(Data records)
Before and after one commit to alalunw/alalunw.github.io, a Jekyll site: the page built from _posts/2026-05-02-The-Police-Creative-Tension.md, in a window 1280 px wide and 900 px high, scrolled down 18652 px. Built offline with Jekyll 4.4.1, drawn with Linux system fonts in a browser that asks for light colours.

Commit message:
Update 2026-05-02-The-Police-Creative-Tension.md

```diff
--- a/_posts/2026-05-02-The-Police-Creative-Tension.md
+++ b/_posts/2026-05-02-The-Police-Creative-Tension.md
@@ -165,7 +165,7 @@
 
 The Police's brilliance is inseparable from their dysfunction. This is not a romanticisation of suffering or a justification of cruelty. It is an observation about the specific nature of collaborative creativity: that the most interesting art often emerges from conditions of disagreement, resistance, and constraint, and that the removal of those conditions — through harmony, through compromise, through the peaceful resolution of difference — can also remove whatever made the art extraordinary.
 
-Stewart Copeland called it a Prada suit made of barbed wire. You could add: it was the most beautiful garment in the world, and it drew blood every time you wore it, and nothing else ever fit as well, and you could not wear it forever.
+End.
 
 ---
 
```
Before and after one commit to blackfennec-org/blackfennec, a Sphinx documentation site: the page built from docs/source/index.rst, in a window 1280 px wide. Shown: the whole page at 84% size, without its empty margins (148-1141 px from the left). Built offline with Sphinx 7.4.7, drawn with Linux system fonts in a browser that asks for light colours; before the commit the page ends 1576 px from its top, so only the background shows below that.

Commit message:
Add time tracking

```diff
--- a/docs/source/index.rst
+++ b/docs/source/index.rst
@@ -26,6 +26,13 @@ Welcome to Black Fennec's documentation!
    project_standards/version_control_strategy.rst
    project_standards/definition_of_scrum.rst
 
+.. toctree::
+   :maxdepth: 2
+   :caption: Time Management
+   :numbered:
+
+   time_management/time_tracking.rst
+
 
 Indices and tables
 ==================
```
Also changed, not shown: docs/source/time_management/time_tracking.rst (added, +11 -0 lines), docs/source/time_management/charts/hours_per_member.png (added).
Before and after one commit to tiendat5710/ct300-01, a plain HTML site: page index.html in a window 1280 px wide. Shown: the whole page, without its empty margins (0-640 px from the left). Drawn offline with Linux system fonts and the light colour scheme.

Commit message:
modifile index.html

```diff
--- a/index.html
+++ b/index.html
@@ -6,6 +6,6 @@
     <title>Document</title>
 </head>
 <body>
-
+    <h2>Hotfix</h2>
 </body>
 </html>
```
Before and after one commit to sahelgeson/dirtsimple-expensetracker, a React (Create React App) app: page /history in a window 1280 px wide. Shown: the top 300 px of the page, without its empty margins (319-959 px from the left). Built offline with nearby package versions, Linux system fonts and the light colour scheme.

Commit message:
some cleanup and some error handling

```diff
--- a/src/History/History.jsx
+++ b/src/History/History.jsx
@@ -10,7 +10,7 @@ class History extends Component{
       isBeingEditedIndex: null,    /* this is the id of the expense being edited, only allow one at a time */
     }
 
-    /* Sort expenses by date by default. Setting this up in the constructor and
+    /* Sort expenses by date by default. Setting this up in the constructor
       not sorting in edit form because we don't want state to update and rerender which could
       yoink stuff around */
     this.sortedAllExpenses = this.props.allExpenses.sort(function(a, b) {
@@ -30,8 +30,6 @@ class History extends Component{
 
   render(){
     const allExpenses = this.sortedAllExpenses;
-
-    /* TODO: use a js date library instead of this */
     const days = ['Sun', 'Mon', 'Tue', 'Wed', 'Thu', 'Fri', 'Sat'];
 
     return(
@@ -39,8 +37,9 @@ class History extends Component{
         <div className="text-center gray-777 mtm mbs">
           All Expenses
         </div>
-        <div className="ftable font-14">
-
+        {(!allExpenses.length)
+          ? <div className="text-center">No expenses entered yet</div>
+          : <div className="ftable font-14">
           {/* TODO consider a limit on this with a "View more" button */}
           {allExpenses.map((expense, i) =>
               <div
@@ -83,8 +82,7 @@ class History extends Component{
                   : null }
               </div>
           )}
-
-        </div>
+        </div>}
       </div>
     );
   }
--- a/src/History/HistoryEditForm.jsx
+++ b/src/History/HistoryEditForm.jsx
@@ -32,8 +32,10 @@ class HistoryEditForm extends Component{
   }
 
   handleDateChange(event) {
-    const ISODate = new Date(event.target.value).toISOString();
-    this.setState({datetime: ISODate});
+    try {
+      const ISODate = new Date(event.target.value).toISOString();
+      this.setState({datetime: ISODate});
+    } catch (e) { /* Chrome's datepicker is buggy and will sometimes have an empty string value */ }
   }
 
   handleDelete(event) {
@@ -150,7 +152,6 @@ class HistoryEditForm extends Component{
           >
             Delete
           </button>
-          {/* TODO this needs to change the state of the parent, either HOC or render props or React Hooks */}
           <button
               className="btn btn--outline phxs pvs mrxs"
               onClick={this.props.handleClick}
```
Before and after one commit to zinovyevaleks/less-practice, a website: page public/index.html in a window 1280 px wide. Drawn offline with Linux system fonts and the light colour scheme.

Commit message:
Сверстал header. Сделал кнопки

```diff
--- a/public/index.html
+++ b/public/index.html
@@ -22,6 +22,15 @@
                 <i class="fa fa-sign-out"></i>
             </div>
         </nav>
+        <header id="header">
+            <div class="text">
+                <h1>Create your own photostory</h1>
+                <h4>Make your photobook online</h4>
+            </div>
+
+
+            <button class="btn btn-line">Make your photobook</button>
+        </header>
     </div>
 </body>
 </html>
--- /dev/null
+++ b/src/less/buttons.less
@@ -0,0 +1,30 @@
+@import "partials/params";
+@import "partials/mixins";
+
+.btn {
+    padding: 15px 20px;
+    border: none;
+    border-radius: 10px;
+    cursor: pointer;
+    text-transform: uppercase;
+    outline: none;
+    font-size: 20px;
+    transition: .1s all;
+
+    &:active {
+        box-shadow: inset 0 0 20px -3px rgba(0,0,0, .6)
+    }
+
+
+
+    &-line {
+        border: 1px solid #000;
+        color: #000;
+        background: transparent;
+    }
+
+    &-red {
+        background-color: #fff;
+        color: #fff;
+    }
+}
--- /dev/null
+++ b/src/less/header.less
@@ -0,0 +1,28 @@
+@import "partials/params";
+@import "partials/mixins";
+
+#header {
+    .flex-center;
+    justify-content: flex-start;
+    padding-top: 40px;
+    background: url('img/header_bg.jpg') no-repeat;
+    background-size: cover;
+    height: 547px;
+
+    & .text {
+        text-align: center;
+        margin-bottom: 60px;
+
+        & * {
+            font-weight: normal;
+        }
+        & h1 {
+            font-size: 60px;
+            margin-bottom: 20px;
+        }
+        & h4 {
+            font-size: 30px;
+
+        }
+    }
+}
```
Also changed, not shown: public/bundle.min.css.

Brief |
Down to the final line, the data above must be copied exactly.

Solution to the exercise |
Before and after one commit to alalunw/alalunw.github.io, a Jekyll site: the page built from _posts/2026-05-02-The-Police-Creative-Tension.md, in a window 1280 px wide and 900 px high, scrolled down 18652 px. Built offline with Jekyll 4.4.1, drawn with Linux system fonts in a browser that asks for light colours.

Commit message:
Update 2026-05-02-The-Police-Creative-Tension.md

```diff
--- a/_posts/2026-05-02-The-Police-Creative-Tension.md
+++ b/_posts/2026-05-02-The-Police-Creative-Tension.md
@@ -165,7 +165,7 @@
 
 The Police's brilliance is inseparable from their dysfunction. This is not a romanticisation of suffering or a justification of cruelty. It is an observation about the specific nature of collaborative creativity: that the most interesting art often emerges from conditions of disagreement, resistance, and constraint, and that the removal of those conditions — through harmony, through compromise, through the peaceful resolution of difference — can also remove whatever made the art extraordinary.
 
-Stewart Copeland called it a Prada suit made of barbed wire. You could add: it was the most beautiful garment in the world, and it drew blood every time you wore it, and nothing else ever fit as well, and you could not wear it forever.
+End.
 
 ---
 
```
Before and after one commit to blackfennec-org/blackfennec, a Sphinx documentation site: the page built from docs/source/index.rst, in a window 1280 px wide. Shown: the whole page at 84% size, without its empty margins (148-1141 px from the left). Built offline with Sphinx 7.4.7, drawn with Linux system fonts in a browser that asks for light colours; before the commit the page ends 1576 px from its top, so only the background shows below that.

Commit message:
Add time tracking

```diff
--- a/docs/source/index.rst
+++ b/docs/source/index.rst
@@ -26,6 +26,13 @@ Welcome to Black Fennec's documentation!
    project_standards/version_control_strategy.rst
    project_standards/definition_of_scrum.rst
 
+.. toctree::
+   :maxdepth: 2
+   :caption: Time Management
+   :numbered:
+
+   time_management/time_tracking.rst
+
 
 Indices and tables
 ==================
```
Also changed, not shown: docs/source/time_management/time_tracking.rst (added, +11 -0 lines), docs/source/time_management/charts/hours_per_member.png (added).
Before and after one commit to tiendat5710/ct300-01, a plain HTML site: page index.html in a window 1280 px wide. Shown: the whole page, without its empty margins (0-640 px from the left). Drawn offline with Linux system fonts and the light colour scheme.

Commit message:
modifile index.html

```diff
--- a/index.html
+++ b/index.html
@@ -6,6 +6,6 @@
     <title>Document</title>
 </head>
 <body>
-
+    <h2>Hotfix</h2>
 </body>
 </html>
```
Before and after one commit to sahelgeson/dirtsimple-expensetracker, a React (Create React App) app: page /history in a window 1280 px wide. Shown: the top 300 px of the page, without its empty margins (319-959 px from the left). Built offline with nearby package versions, Linux system fonts and the light colour scheme.

Commit message:
some cleanup and some error handling

```diff
--- a/src/History/History.jsx
+++ b/src/History/History.jsx
@@ -10,7 +10,7 @@ class History extends Component{
       isBeingEditedIndex: null,    /* this is the id of the expense being edited, only allow one at a time */
     }
 
-    /* Sort expenses by date by default. Setting this up in the constructor and
+    /* Sort expenses by date by default. Setting this up in the constructor
       not sorting in edit form because we don't want state to update and rerender which could
       yoink stuff around */
     this.sortedAllExpenses = this.props.allExpenses.sort(function(a, b) {
@@ -30,8 +30,6 @@ class History extends Component{
 
   render(){
     const allExpenses = this.sortedAllExpenses;
-
-    /* TODO: use a js date library instead of this */
     const days = ['Sun', 'Mon', 'Tue', 'Wed', 'Thu', 'Fri', 'Sat'];
 
     return(
@@ -39,8 +37,9 @@ class History extends Component{
         <div className="text-center gray-777 mtm mbs">
           All Expenses
         </div>
-        <div className="ftable font-14">
-
+        {(!allExpenses.length)
+          ? <div className="text-center">No expenses entered yet</div>
+          : <div className="ftable font-14">
           {/* TODO consider a limit on this with a "View more" button */}
           {allExpenses.map((expense, i) =>
               <div
@@ -83,8 +82,7 @@ class History extends Component{
                   : null }
               </div>
           )}
-
-        </div>
+        </div>}
       </div>
     );
   }
--- a/src/History/HistoryEditForm.jsx
+++ b/src/History/HistoryEditForm.jsx
@@ -32,8 +32,10 @@ class HistoryEditForm extends Component{
   }
 
   handleDateChange(event) {
-    const ISODate = new Date(event.target.value).toISOString();
-    this.setState({datetime: ISODate});
+    try {
+      const ISODate = new Date(event.target.value).toISOString();
+      this.setState({datetime: ISODate});
+    } catch (e) { /* Chrome's datepicker is buggy and will sometimes have an empty string value */ }
   }
 
   handleDelete(event) {
@@ -150,7 +152,6 @@ class HistoryEditForm extends Component{
           >
             Delete
           </button>
-          {/* TODO this needs to change the state of the parent, either HOC or render props or React Hooks */}
           <button
               className="btn btn--outline phxs pvs mrxs"
               onClick={this.props.handleClick}
```
Before and after one commit to zinovyevaleks/less-practice, a website: page public/index.html in a window 1280 px wide. Drawn offline with Linux system fonts and the light colour scheme.

Commit message:
Сверстал header. Сделал кнопки

```diff
--- a/public/index.html
+++ b/public/index.html
@@ -22,6 +22,15 @@
                 <i class="fa fa-sign-out"></i>
             </div>
         </nav>
+        <header id="header">
+            <div class="text">
+                <h1>Create your own photostory</h1>
+                <h4>Make your photobook online</h4>
+            </div>
+
+
+            <button class="btn btn-line">Make your photobook</button>
+        </header>
     </div>
 </body>
 </html>
--- /dev/null
+++ b/src/less/buttons.less
@@ -0,0 +1,30 @@
+@import "partials/params";
+@import "partials/mixins";
+
+.btn {
+    padding: 15px 20px;
+    border: none;
+    border-radius: 10px;
+    cursor: pointer;
+    text-transform: uppercase;
+    outline: none;
+    font-size: 20px;
+    transition: .1s all;
+
+    &:active {
+        box-shadow: inset 0 0 20px -3px rgba(0,0,0, .6)
+    }
+
+
+
+    &-line {
+        border: 1px solid #000;
+        color: #000;
+        background: transparent;
+    }
+
+    &-red {
+        background-color: #fff;
+        color: #fff;
+    }
+}
--- /dev/null
+++ b/src/less/header.less
@@ -0,0 +1,28 @@
+@import "partials/params";
+@import "partials/mixins";
+
+#header {
+    .flex-center;
+    justify-content: flex-start;
+    padding-top: 40px;
+    background: url('img/header_bg.jpg') no-repeat;
+    background-size: cover;
+    height: 547px;
+
+    & .text {
+        text-align: center;
+        margin-bottom: 60px;
+
+        & * {
+            font-weight: normal;
+        }
+        & h1 {
+            font-size: 60px;
+            margin-bottom: 20px;
+        }
+        & h4 {
+            font-size: 30px;
+
+        }
+    }
+}
```
Also changed, not shown: public/bundle.min.css.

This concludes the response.